Ever step into your suburban backyard or climb to the rooftop of your urban apartment building during the evening hours and thought to yourself: What in the world happened to that beautiful and vast night sky? Where did the darkness go? How can I wish upon a star if I can't even see any? I myself, as a long-time resident of the city that never sleeps (or turns the lights off), have wondered these things.
Late last July, I spent a long weekend with friends at a cabin situated on a remote lake in the Adirondacks where we enjoyed some truly spectacular weather during the daylight hours. It was after the sun went down, however, that things really came alive. It was like I had never seen the unblemished, star-filled sky before. I could have lain there, splayed out on a diving board jutting over the lake, for hours with my head tilted upwards towards the heavens and nothing around me but trees and water. And, along with my friends who had traveled not just from New York but from the similarly darkness-starved cities of Los Angeles and Chicago, I did just that — stargazed for what seemed like eternity.
This all may sound trite but for an urbanite who rarely experiences the night sky in its mysterious, full-on splendor, it was magical, even transformative. I didn't want the darkness to end.
Ian Cheney’s “The City Dark,” a new feature-length documentary about light pollution and the disappearance of the night sky, attempts to answer the above questions. I haven’t yet seen the “The City Dark” in its entirety but based on clips and trailers, it looks to be a haunting, thought-provoking film. And for me, it’s a film that hits home, literally, as parts of “The City Dark” were filmed right above my very head, on the rooftop of my apartment building (Cheney is a former next door neighbor) in Red Hook, Brooklyn. It’s a place where I myself have often attempted to stargaze up while completely surrounded by the perpetual glow of New York City.

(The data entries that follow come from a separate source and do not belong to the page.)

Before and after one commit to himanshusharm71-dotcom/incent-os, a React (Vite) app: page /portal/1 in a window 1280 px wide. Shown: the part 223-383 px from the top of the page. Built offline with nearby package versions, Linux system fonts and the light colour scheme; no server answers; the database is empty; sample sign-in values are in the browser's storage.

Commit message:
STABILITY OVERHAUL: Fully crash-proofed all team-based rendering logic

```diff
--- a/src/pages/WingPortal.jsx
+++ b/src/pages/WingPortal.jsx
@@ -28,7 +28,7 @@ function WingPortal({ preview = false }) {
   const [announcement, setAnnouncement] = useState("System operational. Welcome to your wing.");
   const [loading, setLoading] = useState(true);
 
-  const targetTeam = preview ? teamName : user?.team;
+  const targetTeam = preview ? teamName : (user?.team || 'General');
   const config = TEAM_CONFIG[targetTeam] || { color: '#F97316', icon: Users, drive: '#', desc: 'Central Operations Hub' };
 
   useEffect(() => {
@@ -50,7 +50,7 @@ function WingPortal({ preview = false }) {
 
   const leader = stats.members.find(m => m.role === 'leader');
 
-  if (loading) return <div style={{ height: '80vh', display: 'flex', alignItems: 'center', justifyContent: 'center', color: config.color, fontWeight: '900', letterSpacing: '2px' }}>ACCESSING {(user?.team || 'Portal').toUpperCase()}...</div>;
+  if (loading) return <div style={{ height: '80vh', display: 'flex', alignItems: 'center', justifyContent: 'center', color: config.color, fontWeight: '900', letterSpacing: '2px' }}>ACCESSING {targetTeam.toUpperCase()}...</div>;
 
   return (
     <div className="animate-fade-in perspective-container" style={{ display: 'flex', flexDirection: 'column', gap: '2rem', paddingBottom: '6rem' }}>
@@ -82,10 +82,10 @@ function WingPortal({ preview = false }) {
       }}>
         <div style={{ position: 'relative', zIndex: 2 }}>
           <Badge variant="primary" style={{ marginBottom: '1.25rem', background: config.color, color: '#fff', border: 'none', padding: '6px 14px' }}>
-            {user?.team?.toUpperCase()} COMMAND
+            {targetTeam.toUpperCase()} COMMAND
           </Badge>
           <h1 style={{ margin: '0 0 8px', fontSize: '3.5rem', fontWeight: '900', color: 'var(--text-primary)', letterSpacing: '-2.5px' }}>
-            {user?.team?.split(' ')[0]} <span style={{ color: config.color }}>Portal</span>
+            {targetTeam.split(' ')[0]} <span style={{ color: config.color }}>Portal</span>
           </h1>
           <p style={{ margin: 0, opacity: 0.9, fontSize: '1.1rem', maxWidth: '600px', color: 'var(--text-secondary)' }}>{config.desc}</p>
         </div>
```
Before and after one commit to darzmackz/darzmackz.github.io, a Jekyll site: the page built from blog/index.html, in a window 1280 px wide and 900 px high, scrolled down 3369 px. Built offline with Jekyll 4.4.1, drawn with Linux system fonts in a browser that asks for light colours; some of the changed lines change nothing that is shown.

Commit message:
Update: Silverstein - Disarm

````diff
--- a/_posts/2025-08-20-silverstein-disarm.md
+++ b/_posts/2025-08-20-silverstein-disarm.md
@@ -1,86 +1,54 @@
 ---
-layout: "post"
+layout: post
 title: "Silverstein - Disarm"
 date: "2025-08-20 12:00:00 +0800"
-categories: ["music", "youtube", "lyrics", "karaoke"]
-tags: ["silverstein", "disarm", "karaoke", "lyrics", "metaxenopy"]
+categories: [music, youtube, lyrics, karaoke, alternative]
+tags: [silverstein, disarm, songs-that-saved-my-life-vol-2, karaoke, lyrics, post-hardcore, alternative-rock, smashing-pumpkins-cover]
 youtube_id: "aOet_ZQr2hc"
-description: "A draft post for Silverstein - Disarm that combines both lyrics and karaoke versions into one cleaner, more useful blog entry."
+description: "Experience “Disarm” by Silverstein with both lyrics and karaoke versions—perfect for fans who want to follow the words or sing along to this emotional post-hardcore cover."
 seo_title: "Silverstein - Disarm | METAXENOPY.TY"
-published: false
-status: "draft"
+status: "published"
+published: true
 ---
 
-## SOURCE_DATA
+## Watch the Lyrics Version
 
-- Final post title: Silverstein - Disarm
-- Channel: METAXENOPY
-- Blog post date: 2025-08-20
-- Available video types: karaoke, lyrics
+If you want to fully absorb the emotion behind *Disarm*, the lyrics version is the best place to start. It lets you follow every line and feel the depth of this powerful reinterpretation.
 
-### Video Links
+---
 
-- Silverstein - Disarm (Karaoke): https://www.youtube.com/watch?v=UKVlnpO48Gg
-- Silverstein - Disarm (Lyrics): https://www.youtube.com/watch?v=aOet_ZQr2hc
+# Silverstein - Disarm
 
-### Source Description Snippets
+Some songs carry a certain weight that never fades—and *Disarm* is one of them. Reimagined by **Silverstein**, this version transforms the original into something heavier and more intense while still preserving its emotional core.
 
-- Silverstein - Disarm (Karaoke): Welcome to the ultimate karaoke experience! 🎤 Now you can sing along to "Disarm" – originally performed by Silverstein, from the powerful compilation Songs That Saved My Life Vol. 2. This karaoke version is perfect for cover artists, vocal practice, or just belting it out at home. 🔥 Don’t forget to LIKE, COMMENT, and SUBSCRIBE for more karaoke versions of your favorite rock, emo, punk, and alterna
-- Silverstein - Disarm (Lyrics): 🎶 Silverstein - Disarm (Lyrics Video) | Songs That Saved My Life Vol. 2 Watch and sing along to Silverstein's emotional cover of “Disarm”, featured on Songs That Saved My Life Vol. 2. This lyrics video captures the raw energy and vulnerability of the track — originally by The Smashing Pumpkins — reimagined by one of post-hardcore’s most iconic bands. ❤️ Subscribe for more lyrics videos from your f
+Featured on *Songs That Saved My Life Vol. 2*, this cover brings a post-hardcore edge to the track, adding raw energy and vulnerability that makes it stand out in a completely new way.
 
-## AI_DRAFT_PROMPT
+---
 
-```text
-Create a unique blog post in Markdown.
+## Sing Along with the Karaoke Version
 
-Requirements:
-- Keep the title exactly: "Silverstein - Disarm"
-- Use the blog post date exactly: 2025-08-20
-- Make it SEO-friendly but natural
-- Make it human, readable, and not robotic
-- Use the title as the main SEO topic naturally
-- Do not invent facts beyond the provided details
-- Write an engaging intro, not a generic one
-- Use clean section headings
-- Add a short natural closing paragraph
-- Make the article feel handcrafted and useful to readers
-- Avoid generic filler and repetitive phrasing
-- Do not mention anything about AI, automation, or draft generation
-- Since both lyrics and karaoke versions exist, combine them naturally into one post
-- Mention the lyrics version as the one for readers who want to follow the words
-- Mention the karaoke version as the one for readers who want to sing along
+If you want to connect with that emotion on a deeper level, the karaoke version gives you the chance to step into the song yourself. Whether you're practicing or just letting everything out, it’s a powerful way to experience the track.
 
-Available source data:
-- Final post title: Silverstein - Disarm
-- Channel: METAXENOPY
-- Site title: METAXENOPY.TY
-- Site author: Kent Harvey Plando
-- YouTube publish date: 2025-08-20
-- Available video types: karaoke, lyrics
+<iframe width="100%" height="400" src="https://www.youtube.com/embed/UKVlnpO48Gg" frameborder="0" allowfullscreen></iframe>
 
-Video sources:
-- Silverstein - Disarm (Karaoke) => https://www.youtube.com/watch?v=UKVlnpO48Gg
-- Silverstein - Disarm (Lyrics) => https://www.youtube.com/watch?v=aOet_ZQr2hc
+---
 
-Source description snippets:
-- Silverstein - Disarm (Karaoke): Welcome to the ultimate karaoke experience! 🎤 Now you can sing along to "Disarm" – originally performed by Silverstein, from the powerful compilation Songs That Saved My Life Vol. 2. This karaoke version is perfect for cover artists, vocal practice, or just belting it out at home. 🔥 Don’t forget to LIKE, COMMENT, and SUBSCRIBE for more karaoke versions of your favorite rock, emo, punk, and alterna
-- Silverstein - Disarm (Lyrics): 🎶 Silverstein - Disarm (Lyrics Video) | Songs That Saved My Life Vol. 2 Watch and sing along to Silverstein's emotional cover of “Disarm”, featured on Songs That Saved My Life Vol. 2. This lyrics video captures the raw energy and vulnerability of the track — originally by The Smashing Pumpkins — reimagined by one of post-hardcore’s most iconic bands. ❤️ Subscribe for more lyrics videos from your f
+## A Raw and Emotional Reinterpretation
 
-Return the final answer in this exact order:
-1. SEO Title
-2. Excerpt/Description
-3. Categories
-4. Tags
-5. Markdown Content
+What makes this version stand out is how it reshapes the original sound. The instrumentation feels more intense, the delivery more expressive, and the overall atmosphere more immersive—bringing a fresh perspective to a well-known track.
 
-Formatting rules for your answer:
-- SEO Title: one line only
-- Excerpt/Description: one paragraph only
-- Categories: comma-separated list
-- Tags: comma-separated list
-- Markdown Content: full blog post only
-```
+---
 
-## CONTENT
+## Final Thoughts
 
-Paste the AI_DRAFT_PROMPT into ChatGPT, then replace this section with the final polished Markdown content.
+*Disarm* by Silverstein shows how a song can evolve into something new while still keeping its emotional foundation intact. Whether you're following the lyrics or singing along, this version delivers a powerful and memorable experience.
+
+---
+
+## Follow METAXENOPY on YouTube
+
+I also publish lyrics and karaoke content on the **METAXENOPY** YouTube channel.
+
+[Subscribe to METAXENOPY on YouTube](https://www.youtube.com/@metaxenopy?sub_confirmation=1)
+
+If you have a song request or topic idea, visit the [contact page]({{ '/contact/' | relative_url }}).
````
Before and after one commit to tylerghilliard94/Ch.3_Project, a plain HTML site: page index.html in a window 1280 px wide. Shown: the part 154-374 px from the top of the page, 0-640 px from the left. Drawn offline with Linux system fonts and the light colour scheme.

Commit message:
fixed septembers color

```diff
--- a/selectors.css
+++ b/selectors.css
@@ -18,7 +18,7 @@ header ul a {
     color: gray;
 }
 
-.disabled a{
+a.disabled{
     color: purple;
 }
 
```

If Cheney’s name sounds somewhat familiar, it’s because I’ve featured two of his previous endeavors before: The Truck Farm film/food project and the LEED-demystifying green building documentary, “Greening of Southie.” In a 2009 interview, Cheney — he also appeared as one of MNN’s featured “40 Farmers Under 40” and co-created and co-starred in, along with longtime collaborator Curt Ellis, the Peabody Award-winning documentary, “King Corn” — explained to me the premise of his latest project: “The film asks a simple question — do we need darkness? — and sets out from the city that never sleeps to see our darkest (and brightest) places around the world. Along the journey, and from the film’s home base in New York, we learn how light pollution not only affects our connection to the broader universe, but also affects our ecosystems and human health as well.”
Two-and-a-half years later, it’s great to finally see “The City Dark” get its big New York theatrical premiere at the IFC Center (it takes place this evening, by the way). The film has done well on the festival circuit, picking up a Jury Prize for Best Score/Music at SXSW (The Fishermen Three and Ben Fries did the music) and the Grand Jury Prize at the Yale Environmental Film Festival. Critical response has been overwhelming positive with The New York Times heralding it as a Critics Pick (no small feat) and noting that the “entertaining and thought-provoking” film “makes you want to go find a starry sky to camp under quickly, before it’s all gone.”
And as Cheney alluded to in our 2009 Q&A, “The City Dark” isn’t just about the effects of light pollution in and around his homebase of New York City (he's actually a native of rural Maine) although much of the film is based there. He travels to a “Sky Village” in Arizona for some good, old-fashioned stargazing; to the Florida coast to observe, first hand, how Miami’s constant glow disorients, and ultimately kills, hatchling sea turtles; and to Chicago where thousands upon thousands birds perish or are injured after becoming disoriented by artificial light and collide into buildings.
Along his journey, Cheney chats about light pollution with a wide-range of characters (many with titles that include “astro,” “cosmo,” or “ist”) including astrophysicist Neil deGrasse Tyson, astronaut Don Pettit, and astrophotographer Jack Newton (Cheney himself, in addition to being a Heinz Award-winning filmmaker and activist, is an accomplished astrophotographer).
Head on over to the “The City Dark” homepage to read more about the film and the creative team behind it. And if you’re in the New York area, click here for a schedule of upcoming screenings at the IFC Center. The film runs through Jan. 24 and it would be a shame to miss it on the big screen before it goes, well, dark. I'm going to try and catch it myself but in the meantime, I'll be dreaming of that dazzling night sky in the Adirondacks.